What are some of the challenges of being a minimalist? I want to get down to having all of my possessions fit into 1 backpack and 1 carry on bag. I am moving towards that, so I can travel and be a digital nomad in the future. Rolf Potts is famous for his book Vagabonding. Potts is from Portland and I hope to run into him someday. It’s about world travel as a minimalist. He’s lived the life I aspire to.
What are the benefits you find in the minimalist life? The benefits are having more time, money and energy which correlate with having more clarity, peace and joy. My goal with clients is to inspire and empower them live purposeful intentional lives and it starts with me doing that for myself first.
I love that you work 3/4 of the year and have plans to travel each winter. What do you hope to accomplish on your trip this winter? I’ve been invited to celebrate my birthday, Christmas and New Years in Trinidad and Tobago where I served as a missionary 18 years ago. I’ll be getting to meet all these wonderful people who were kids then, who are now married with children. One of the boys who was 10 then, is picking me up at the airport at midnight. I just love the graciousness and sincerity of the people there. I’ve said, if I do ever get married, I plan to honeymoon on Tobago with my wife. Who knows, I might meet her there. In the meantime, I am enjoying this opportunity as well as going to South America. My itinerary is not yet final, but I hope to see Chile and Patagonia.
Does your family understand the path you’ve chosen? I feel like I am wired differently, so my siblings love me, but none of them want to live my life. They respect me and are rooting for me. They get the eco-piece as we share that interest, and they appreciate my health habits, preparing food for them and that I’m taking good care of my body. They do however think I am extreme, while they also can see I’m happy when I’m living on purpose, and that I have a sense of fulfillment that shows.

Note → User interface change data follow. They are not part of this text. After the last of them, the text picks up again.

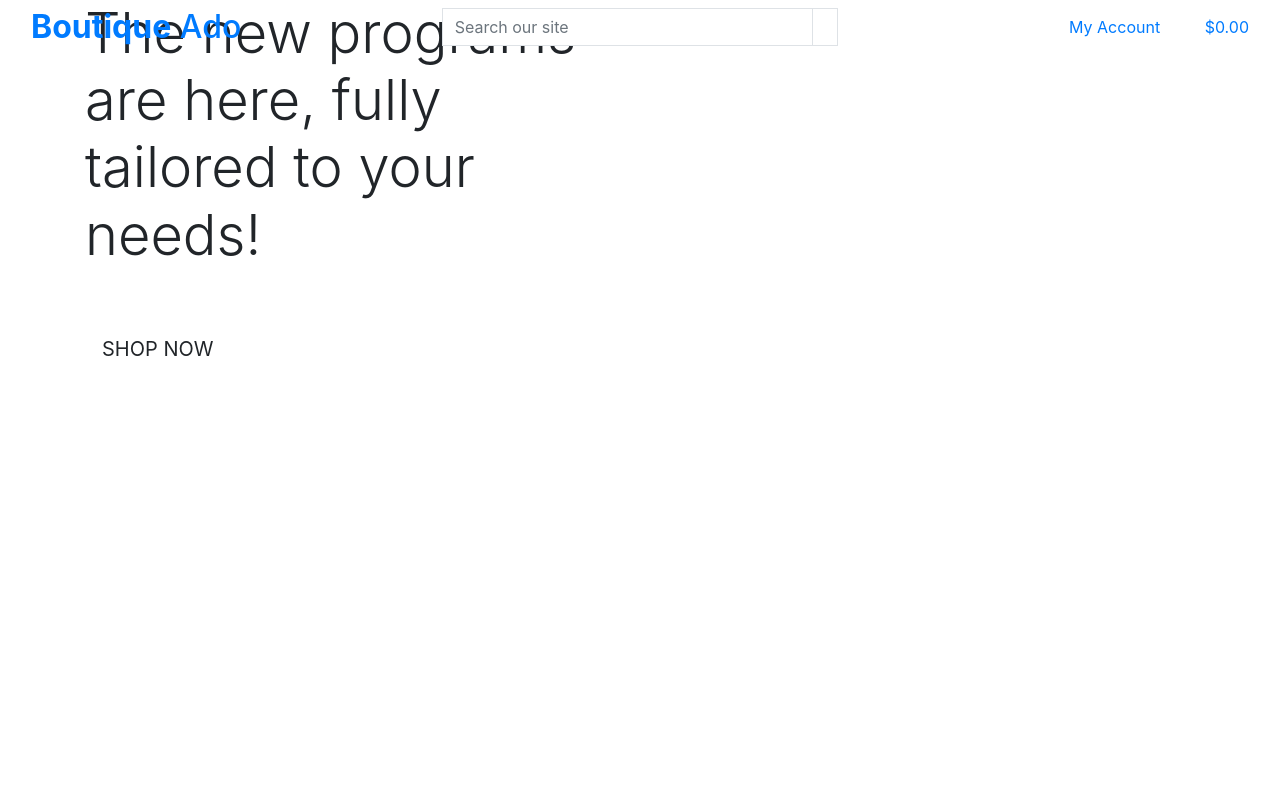
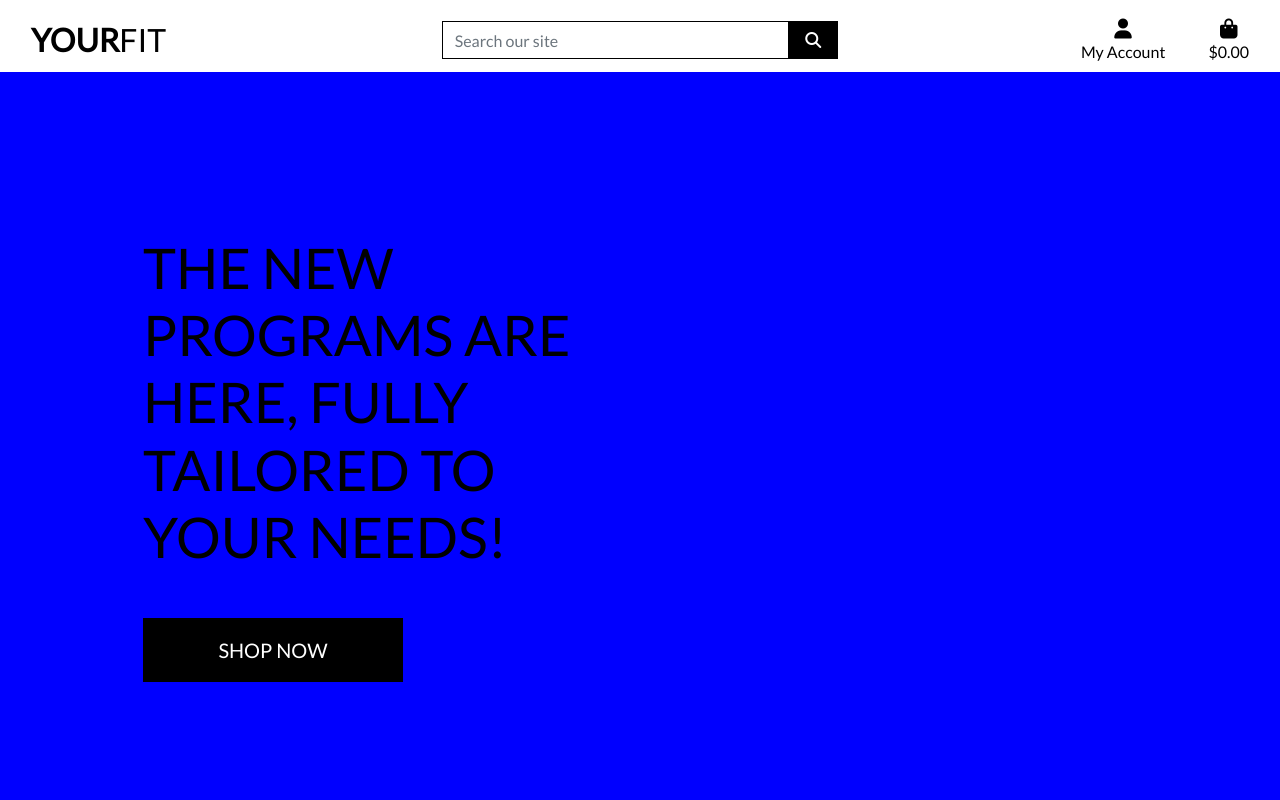
Before and after one commit to joedoyler/project5_Django_YourFit, a Django app: page / in a window 1280 px wide. Run offline with Django 3.2, Linux system fonts and the light colour scheme; the visitor is signed in with stand-in values (Sample User, id 1); some libraries are stand-ins or nearby versions.

Commit message:
base.css set up

```diff
--- /dev/null
+++ b/static/css/base.css
@@ -0,0 +1,80 @@
+html {
+    height: 100%;
+}
+
+body {
+    height: calc(100vh - 164px);
+    background: blue;
+    color: #555;
+    font-family: 'Lato';
+}
+
+/* from Bulma */
+.icon {
+    align-items: center;
+    display: inline-flex;
+    justify-content: center;
+    height: 1.5rem;
+    width: 1.5rem;
+}
+
+.logo-font {
+    text-transform: uppercase;
+}
+
+.main-logo-link {
+    width: fit-content;
+}
+
+.shop-now-button {
+    background: black;
+    color: white;
+    min-width: 260px;
+}
+
+.btn-black {
+    background: black;
+    color: white;
+}
+
+.shop-now-button:hover,
+.shop-now-button:active,
+.shop-now-button:focus,
+.btn-black:hover,
+.btn-black:active,
+.btn-black:focus {
+    background: #222;
+    color: white;
+}
+
+.text-black {
+    color: #000 !important;
+}
+
+.border-black {
+    border: 1px solid black !important;
+}
+
+/* -------------------------------- Media Queries */
+
+/* Slightly larger container on xl screens */
+@media (min-width: 1200px) {
+  .container {
+    max-width: 80%;
+  }
+}
+
+/* fixed top navbar only on medium and up */
+@media (min-width: 992px) {
+    .fixed-top-desktop-only {
+        position: fixed;
+        top: 0;
+        right: 0;
+        left: 0;
+        z-index: 1030;
+    }
+
+    .header-container {
+        padding-top: 164px;
+    }
+}
--- a/templates/base.html
+++ b/templates/base.html
@@ -15,12 +15,15 @@
 
     {% block corecss %}
         <link rel="stylesheet" href="https://stackpath.bootstrapcdn.com/bootstrap/4.4.1/css/bootstrap.min.css" integrity="sha384-Vkoo8x4CGsO3+Hhxv8T/Q5PaXtkKtu6ug5TOeNV6gBiFeWPGFN9MuhOf23Q9Ifjh" crossorigin="anonymous">
+        <link rel="stylesheet" href="https://fonts.googleapis.com/css?family=Lato&display=swap">
+        <link rel="stylesheet" href="{% static 'css/base.css' %}">
     {% endblock %}
 
     {% block extra_css %}
     {% endblock %}
 
     {% block corejs %}
+        <script src="https://kit.fontawesome.com/980eb9f842.js" crossorigin="anonymous"></script>
         <script src="https://code.jquery.com/jquery-3.4.1.slim.min.js" integrity="sha384-J6qa4849blE2+poT4WnyKhv5vZF5SrPo0iEjwBvKU7imGFAV0wwj1yYfoRSJoZ+n" crossorigin="anonymous"></script>
         <script src="https://cdn.jsdelivr.net/npm/popper.js@1.16.0/dist/umd/popper.min.js" integrity="sha384-Q6E9RHvbIyZFJoft+2mJbHaEWldlvI9IOYy5n3zV9zzTtmI3UksdQRVvoxMfooAo" crossorigin="anonymous"></script>
         <script src="https://stackpath.bootstrapcdn.com/bootstrap/4.4.1/js/bootstrap.min.js" integrity="sha384-wfSDF2E50Y2D1uUdj0O3uMBJnjuUD4Ih7YwaYd1iqfktj0Uod8GCExl3Og8ifwB6" crossorigin="anonymous"></script>
@@ -29,14 +32,14 @@
     {% block extra_js %}
     {% endblock %}
 
-    <title> YourFit {% block extra_title %}{% endblock %}</title>
+    <title>YourFit {% block extra_title %}{% endblock %}</title>
   </head>
   <body>
     <header class="container-fluid fixed-top">
-        <div class="row">
+        <div id="topnav" class="row bg-white pt-lg-2 d-none d-lg-flex">
             <div class="col-12 col-lg-4 my-auto py-1 py-lg-0 text-center text-lg-left">
                 <a href="{% url 'home' %}" class="nav-link main-logo-link">
-                    <h2 class="logo-font text-black my-0"><strong>Boutique</strong> Ado</h2>
+                    <h2 class="logo-font text-black my-0"><strong>Your</strong>Fit</h2>
                 </a>
             </div>
             <div class="col-12 col-lg-4 my-auto py-1 py-lg-0">
@@ -65,7 +68,7 @@
                         <div class="dropdown-menu border-0" aria-labelledby="user-options">
                             {% if request.user.is_authenticated %}
                                 {% if request.user.is_superuser %}
-                                    <a href="" class="dropdown-item">Program Management</a>
+                                    <a href="" class="dropdown-item">Programme Management</a>
                                 {% endif %}
                                 <a href="" class="dropdown-item">My Profile</a>
                                 <a href="{% url 'account_logout' %}" class="dropdown-item">Logout</a>
--- a/yourfit/settings.py
+++ b/yourfit/settings.py
@@ -149,3 +149,7 @@ USE_TZ = True
 # https://docs.djangoproject.com/en/3.1/howto/static-files/
 
 STATIC_URL = '/static/'
+STATICFILES_DIRS = (os.path.join(BASE_DIR, 'static'),)
+
+MEDIA_URL = '/media/'
+MEDIA_ROOT = os.path.join(BASE_DIR, 'media')
--- a/yourfit/urls.py
+++ b/yourfit/urls.py
@@ -15,9 +15,11 @@ Including another URLconf
 """
 from django.contrib import admin
 from django.urls import path, include
+from django.conf import settings
+from django.conf.urls.static import static
 
 urlpatterns = [
     path('admin/', admin.site.urls),
     path('accounts/', include('allauth.urls')),
     path('', include('home.urls')),
-]
+] + static(settings.MEDIA_URL, document_root=settings.MEDIA_ROOT)
```
Also changed, not shown: templates/includes/main.html (added), templates/includes/mobile-top-header.html (added).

Where do you see minimalism going in the next 2-5 years? I think it’s a trend that’s going to continue. Portland is a great example of leading the forefront on this. I love the eco-villages that are popping up. After attending an intentional community conference last Fall, I can see myself traveling around the world and then coming back to an intentional community. I see more people adopting this lifestyle for different reasons, some it may be motivated by finances, others by the health benefits, and some just don’t buy the image of “bigger, better” and owning the most toys as being the one who “wins.”
How will you celebrate your 54th birthday, seeing how your father and step-brother did not live beyond age 53? We’re not promised tomorrow. I’m living my life this day, in this moment. I often ask myself “If you had a year to live, is this the life you’d be living?” and right now my answer is “yes.” Hopefully I can celebrate in some neat exotic place internationally with a wonderful group of people who celebrate me.
If you’d like to learn more about RJ Dannemiller and his business helping others move towards minimalism, visit him at http://www.simplesavvyholisticliving.com